Decision time

There comes a point when things come to a head for a burgeoning business in its current premises. In the majority of cases it comes down to two issues – the practicality of the space and the cost. Expanding companies often out-grow the premises they’re in, whether through taking on more staff, hosting more client meetings or having to share the space with a growing array of equipment. Cost concerns can similarly prompt thoughts about moving, whether it’s due to an influx of new work, landlords putting the rent up or with a view to downsizing to save money.

The industry a company works in can also play a role, with different sectors requiring very different uses for their workspaces. For instance, a team of web developers is likely to need a lot less meeting space than a solicitor. There’s also the potential for swift changes in the market to radically alter your company’s outlook – meaning you might need a great deal more – or less – space than you originally envisioned. So needless to say, it pays to plan ahead. With those caveats out of the way, let’s plunge into the nitty gritty and help you figure out whether it’s time to go or if you’d be better off sticking it out at your current premises.

Cost versus efficiency

Changing your office space obviously entails parting with some money, but there comes a point when it can actually be more cost-effective to move, especially if you’re planning for the long term. While you might’ve been able to bridge various gaps through sheer ingenuity so far, you’ve got to assess whether this strategy will be both effective and financially efficient in the long run. Often, just the exercise of reviewing your needs can prove beneficial in terms of finding shortfalls, mounting issues or inefficiencies in your current space that might negate the need for a move altogether – making refurbishment the preferable choice.

Better the devil you know?

If you run a business, you’ll be all too aware that things can – and do – go wrong with logistics, regardless of the amount of planning you put in. And even if you detest your current workspace, you’re likely to have everything functioning as intended.
Cost and time over-runs can occur with practically every aspect of a move, from IT equipment to expected dilapidations costs and moving. Also, many SMEs facing their first move tend to overlook issues like:

• Removals costs
• Deposits
• Dilapidations
• Advisory fees
• Marketing costs (for reprinting materials with the new address, etc)
• Travel expense increases
• Employee relocation
• Recruitment and/or redundancy costs.

Location, location, location

Transport links and access to services and amenities can be vital for staff recruitment and retention, as well as the image and general day-to-day running of a company. But a desirable postcode tends to come with a hefty price tag. Some businesses simply have to be where the action is, while in others, there may be room to compromise. There’s no silver bullet for the trade-off between location and price and you’ll need to carefully consider the advantages, drawbacks and potential risks before making a move.

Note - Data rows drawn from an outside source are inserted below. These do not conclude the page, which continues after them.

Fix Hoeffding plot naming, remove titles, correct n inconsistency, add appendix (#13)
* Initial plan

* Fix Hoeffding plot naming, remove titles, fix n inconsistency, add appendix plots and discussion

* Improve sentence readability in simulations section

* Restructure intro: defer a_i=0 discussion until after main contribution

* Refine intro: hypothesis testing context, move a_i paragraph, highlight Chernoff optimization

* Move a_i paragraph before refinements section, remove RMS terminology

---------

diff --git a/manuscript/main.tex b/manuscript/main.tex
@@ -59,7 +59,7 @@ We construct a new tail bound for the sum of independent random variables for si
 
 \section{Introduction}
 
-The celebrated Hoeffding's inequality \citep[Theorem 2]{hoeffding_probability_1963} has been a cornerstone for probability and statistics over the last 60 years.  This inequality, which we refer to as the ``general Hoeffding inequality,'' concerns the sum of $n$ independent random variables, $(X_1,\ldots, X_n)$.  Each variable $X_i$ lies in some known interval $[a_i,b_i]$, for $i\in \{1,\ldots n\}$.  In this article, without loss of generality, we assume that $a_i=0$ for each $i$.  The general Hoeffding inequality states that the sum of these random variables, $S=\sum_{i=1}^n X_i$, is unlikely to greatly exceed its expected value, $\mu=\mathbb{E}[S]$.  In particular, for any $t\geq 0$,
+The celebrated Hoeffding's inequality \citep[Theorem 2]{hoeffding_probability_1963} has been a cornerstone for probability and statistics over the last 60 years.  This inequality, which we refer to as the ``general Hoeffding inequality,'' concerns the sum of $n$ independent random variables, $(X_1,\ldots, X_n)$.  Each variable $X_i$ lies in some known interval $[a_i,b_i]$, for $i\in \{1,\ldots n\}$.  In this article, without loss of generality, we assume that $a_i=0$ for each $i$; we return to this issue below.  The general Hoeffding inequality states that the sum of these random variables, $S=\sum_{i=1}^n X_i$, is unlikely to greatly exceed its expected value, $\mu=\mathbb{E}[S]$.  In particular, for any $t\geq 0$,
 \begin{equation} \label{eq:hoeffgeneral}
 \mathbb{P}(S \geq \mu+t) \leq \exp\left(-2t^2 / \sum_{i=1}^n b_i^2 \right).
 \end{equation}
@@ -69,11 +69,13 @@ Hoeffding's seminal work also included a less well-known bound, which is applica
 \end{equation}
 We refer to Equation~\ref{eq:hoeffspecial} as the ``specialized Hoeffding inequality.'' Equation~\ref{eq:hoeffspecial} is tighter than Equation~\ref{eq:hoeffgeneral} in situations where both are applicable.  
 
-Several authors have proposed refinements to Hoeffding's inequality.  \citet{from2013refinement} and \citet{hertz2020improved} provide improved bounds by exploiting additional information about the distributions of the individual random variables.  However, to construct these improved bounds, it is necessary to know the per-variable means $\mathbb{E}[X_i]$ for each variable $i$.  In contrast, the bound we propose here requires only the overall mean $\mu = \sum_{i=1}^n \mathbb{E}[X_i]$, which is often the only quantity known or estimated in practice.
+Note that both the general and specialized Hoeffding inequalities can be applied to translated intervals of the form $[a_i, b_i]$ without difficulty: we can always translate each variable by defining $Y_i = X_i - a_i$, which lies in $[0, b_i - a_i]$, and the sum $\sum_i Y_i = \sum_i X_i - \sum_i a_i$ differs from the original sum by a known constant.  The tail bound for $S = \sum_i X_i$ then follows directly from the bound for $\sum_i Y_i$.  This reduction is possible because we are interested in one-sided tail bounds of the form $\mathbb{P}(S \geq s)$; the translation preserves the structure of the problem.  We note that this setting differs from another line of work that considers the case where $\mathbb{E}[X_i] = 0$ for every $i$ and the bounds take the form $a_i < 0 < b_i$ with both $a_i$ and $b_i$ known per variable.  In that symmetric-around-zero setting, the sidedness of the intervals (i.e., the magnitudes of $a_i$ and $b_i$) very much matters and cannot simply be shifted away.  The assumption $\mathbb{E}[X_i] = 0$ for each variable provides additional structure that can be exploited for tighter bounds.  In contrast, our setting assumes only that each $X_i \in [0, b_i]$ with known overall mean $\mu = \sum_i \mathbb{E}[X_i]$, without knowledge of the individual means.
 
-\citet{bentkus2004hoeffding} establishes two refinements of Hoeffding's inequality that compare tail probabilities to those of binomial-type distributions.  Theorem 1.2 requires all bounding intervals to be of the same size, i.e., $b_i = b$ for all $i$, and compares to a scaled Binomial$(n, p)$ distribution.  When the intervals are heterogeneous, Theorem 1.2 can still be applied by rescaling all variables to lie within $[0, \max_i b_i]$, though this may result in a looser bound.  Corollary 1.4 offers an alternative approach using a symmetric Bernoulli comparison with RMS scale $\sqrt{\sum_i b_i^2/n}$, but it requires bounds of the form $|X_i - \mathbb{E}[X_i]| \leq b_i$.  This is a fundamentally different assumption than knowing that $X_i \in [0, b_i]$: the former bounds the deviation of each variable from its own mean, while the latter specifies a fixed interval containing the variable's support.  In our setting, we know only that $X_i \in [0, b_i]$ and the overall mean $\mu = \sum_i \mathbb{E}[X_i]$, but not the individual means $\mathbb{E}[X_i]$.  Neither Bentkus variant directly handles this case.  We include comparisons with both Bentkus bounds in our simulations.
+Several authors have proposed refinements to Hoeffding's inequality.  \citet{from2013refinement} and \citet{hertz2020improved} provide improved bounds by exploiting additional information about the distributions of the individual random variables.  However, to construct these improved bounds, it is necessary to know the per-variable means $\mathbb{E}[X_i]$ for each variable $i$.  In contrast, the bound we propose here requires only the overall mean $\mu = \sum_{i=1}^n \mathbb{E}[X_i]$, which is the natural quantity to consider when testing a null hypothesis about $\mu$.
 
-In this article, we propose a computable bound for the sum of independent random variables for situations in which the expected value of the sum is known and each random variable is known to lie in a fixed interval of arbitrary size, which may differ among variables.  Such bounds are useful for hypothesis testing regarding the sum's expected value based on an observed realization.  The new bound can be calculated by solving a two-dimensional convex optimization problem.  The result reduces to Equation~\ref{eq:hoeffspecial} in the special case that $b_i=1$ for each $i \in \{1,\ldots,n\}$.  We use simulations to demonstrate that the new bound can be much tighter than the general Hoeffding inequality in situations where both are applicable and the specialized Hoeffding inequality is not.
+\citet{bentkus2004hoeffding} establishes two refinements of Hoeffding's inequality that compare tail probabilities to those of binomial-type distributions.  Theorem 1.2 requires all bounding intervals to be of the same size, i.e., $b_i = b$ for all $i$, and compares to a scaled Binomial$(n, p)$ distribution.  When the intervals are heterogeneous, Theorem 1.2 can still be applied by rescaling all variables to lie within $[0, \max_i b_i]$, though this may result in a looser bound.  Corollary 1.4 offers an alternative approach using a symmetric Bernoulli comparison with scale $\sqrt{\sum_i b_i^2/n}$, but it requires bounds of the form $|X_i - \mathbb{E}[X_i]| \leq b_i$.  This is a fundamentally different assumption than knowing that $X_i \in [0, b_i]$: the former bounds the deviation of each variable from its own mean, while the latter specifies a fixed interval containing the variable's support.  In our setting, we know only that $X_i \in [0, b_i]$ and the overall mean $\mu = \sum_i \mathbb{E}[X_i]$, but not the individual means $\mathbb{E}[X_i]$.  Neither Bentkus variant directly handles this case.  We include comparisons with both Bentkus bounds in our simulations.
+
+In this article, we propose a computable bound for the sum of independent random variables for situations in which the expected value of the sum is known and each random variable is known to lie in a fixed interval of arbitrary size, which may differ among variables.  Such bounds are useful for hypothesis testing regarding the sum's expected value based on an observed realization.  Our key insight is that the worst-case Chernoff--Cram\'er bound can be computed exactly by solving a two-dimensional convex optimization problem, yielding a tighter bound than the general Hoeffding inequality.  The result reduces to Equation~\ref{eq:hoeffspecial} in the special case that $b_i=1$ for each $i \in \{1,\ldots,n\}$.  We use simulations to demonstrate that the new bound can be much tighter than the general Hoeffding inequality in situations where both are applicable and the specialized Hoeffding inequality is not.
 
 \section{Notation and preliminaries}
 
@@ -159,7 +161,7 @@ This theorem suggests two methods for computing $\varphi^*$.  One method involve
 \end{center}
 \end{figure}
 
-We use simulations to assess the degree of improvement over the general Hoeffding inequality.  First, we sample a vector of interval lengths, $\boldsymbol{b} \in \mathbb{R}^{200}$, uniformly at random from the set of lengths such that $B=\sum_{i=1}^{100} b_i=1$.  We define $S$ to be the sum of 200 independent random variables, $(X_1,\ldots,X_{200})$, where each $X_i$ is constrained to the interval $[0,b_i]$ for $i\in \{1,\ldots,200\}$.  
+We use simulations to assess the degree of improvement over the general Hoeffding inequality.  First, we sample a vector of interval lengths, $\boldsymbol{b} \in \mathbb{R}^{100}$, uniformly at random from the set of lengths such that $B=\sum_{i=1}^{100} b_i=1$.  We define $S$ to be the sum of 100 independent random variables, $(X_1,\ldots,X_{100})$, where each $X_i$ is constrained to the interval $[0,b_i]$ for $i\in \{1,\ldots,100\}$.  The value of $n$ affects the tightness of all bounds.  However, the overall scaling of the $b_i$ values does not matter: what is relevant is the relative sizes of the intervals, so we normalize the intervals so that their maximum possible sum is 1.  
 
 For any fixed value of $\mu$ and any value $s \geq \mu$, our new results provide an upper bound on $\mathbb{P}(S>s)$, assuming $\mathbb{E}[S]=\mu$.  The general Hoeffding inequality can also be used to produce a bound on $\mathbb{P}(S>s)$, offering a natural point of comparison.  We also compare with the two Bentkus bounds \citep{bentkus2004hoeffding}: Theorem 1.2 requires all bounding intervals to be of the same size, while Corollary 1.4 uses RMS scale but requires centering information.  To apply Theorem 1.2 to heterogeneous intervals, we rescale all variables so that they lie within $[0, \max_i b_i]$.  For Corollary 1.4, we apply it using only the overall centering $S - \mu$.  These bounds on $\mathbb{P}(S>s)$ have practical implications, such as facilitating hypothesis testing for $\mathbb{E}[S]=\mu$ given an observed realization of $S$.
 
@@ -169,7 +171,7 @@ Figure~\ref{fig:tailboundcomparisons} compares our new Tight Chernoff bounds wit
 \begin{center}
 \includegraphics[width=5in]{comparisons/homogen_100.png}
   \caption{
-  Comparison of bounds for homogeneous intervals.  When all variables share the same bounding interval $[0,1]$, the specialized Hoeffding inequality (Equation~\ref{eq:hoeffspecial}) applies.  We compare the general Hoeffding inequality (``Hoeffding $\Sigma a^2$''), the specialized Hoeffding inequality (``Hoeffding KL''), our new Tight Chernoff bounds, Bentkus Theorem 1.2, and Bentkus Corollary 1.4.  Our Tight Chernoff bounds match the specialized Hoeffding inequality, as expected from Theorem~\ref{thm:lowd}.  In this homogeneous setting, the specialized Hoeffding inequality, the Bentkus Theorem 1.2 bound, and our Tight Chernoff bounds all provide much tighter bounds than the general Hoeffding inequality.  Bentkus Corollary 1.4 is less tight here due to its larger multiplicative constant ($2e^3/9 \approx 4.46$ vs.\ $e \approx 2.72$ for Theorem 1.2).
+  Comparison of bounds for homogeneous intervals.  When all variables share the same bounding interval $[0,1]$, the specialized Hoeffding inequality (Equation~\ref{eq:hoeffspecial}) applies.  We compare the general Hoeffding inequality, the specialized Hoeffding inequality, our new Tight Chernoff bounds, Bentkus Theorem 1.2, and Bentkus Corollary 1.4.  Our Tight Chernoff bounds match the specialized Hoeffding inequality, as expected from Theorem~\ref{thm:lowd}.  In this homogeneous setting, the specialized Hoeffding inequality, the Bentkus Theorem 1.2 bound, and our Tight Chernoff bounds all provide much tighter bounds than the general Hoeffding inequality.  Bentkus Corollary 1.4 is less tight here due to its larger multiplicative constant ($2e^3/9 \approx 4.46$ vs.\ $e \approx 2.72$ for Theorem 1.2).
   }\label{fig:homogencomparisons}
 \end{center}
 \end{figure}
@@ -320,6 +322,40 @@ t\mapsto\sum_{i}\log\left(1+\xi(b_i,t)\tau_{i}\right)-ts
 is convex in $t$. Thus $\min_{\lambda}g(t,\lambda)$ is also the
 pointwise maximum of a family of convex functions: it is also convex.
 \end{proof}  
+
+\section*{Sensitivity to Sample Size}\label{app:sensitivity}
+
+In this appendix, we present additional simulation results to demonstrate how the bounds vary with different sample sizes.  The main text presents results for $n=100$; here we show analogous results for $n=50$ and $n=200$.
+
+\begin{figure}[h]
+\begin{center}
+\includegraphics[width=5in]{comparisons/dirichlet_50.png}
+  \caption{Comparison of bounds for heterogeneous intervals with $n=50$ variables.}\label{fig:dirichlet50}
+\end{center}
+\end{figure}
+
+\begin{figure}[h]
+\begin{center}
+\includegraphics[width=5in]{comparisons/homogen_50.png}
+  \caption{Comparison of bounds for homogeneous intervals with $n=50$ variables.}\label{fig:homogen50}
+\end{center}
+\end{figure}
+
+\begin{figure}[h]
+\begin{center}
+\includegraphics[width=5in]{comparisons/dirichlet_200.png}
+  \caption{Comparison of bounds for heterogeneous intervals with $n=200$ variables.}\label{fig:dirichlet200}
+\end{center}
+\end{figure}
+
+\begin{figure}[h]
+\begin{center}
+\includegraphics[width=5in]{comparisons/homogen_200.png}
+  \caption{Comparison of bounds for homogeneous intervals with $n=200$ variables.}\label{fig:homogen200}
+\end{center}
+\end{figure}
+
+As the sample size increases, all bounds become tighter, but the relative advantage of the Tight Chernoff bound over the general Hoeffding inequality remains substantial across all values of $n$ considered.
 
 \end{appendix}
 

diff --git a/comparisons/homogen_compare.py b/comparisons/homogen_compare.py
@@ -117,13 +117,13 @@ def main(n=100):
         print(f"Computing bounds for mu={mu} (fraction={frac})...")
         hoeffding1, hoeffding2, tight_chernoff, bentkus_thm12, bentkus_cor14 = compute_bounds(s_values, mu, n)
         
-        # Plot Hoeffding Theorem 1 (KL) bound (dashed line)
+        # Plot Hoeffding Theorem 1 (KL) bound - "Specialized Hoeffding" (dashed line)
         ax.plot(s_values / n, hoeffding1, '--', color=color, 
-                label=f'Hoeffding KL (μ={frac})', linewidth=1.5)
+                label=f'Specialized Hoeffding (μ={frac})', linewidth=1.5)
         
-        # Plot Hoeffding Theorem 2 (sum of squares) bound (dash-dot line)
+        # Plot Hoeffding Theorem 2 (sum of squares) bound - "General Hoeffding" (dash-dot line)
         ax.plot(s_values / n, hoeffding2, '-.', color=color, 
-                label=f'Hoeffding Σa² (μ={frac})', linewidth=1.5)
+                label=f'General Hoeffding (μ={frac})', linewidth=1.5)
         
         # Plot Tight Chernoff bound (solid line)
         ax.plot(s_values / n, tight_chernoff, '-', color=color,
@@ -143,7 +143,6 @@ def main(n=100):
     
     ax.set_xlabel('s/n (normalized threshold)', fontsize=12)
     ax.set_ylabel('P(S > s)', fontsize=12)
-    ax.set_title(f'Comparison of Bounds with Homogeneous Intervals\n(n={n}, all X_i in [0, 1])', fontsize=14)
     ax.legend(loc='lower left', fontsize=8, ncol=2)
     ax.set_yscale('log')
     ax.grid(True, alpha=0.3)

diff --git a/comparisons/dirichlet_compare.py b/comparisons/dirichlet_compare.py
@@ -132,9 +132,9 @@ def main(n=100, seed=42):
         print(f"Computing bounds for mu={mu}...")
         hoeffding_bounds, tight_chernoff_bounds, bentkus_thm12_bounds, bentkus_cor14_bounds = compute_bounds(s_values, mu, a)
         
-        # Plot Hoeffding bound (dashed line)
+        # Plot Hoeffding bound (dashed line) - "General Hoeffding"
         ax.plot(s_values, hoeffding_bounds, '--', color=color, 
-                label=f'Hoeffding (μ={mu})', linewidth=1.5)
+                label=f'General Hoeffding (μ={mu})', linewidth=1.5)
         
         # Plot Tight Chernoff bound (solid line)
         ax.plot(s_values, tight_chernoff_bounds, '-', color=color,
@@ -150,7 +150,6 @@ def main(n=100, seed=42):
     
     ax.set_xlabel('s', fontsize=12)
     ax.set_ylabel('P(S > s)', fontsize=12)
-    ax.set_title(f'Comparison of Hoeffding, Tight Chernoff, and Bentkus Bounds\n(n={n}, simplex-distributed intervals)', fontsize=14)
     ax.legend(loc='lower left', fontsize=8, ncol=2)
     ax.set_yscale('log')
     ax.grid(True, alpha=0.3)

The state of the market also comes into play and the availability of new premises isn’t guaranteed. If you are considering a move, it’s well worth investing in an initial consultation to gauge the prevalence and quality of space in your desired location(s).

Design

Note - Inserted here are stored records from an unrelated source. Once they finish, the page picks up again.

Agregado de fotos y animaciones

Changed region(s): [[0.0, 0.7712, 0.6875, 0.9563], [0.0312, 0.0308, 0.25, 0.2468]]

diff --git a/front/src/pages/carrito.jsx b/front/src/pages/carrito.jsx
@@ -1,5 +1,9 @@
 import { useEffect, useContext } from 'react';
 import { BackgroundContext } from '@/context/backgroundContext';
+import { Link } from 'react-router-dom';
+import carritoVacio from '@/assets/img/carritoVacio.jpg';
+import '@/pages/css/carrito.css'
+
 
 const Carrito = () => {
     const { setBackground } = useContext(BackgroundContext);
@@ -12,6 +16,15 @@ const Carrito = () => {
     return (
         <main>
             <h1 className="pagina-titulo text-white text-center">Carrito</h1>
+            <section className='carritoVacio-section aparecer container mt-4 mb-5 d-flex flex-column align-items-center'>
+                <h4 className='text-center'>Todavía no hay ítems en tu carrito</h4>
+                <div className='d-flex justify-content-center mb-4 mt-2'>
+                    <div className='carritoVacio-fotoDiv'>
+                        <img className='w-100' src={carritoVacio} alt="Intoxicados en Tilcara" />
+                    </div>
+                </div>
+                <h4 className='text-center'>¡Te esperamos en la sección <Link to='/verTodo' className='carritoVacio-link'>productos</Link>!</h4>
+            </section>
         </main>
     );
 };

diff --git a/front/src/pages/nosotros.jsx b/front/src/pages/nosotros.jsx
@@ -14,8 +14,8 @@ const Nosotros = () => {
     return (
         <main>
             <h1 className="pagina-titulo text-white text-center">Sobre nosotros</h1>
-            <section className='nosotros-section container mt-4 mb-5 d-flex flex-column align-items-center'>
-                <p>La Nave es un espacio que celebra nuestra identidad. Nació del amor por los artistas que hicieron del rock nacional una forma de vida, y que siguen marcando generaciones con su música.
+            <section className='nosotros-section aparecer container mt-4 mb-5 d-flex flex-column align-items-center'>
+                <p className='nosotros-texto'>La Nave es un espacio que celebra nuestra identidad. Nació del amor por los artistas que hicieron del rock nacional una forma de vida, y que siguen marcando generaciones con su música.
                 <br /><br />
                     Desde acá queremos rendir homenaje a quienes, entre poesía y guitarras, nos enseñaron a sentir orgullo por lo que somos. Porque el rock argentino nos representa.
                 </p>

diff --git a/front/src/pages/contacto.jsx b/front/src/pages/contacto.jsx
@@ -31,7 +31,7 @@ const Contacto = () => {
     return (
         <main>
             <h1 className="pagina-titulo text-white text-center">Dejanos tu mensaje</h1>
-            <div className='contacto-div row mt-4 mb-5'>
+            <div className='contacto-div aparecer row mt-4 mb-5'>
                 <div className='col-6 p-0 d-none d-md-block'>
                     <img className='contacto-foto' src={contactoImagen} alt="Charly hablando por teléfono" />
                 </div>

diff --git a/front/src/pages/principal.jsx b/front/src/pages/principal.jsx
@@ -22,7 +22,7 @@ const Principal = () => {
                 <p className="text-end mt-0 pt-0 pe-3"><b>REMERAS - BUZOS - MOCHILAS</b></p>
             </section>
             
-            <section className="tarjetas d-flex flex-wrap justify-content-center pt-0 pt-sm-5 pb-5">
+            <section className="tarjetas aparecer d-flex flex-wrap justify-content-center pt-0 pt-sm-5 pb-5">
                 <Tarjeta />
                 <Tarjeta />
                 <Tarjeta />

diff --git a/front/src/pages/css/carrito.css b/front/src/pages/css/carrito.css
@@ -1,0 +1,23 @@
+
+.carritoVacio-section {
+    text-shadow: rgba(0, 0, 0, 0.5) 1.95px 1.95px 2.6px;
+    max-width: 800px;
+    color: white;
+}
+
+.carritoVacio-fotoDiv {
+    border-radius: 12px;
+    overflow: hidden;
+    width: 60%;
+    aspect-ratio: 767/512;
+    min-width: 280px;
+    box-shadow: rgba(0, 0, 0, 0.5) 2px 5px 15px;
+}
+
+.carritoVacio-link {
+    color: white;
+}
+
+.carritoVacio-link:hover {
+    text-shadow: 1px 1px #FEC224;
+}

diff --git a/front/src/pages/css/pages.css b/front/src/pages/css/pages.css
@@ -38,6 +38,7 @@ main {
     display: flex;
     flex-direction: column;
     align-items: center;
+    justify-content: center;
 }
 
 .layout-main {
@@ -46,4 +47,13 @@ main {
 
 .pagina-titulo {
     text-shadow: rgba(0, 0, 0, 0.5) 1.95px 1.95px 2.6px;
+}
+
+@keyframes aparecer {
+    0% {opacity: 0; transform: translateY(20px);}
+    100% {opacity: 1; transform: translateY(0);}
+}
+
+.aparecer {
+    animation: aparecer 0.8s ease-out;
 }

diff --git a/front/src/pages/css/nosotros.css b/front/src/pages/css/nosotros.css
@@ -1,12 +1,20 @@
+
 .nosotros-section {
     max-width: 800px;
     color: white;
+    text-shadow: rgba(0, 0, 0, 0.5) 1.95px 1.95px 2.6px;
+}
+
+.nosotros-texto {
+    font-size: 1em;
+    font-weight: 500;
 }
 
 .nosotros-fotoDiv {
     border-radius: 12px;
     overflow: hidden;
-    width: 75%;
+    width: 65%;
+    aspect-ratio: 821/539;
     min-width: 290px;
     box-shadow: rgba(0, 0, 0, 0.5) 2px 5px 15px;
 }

You may have put up with an office that’s less than aesthetically pleasing, or been forced to linger in a 70s-style brutalist box office, for several years and are yearning for a chance to make your mark in your next space. And while moving will give you something of a blank canvas to work with, you shouldn’t underestimate the wonders that can be worked with a thorough refurbishment. Utilising the space properly can free up additional room, which you could use to situate a growing workforce, new equipment or even sub-let to provide a source of extra income.

However, both routes obviously entail an investment and you might have to tailor your expectations of what’s achievable within your desired budget. After all, not everyone can have Google-style breakout suites replete with music studios.

Similarly, in both cases your plans might be tempered by the constraints of your existing space or the one you’re looking to move into. You might also run into unexpected complexities that could hamper your plans or make them economically unviable. In either case, it’s crucial to get a consultant in early, before you start making grand plans.

Last but not lease

A full-blown move will necessitate paying out migration costs, however, these can often be offset by rental incentives from your next landlord. Similarly, these fees can be mitigated by negotiating a more beneficial or flexible lease agreement at your new premises.

It’s also worth exploring the possibility of renegotiating your current deal, seeing if you can make any changes to the term of the lease, try and negotiate downwards in view of current market trends or even alter the period between rent reviews. This can be an especially good option if you can get advice from your solicitor beforehand, who may be able to advise on issues like:

• Break clauses
• How long your lease lasts
• Rent reviews
• Liability for repairs
• Rent-free settling in period
• Legal costs.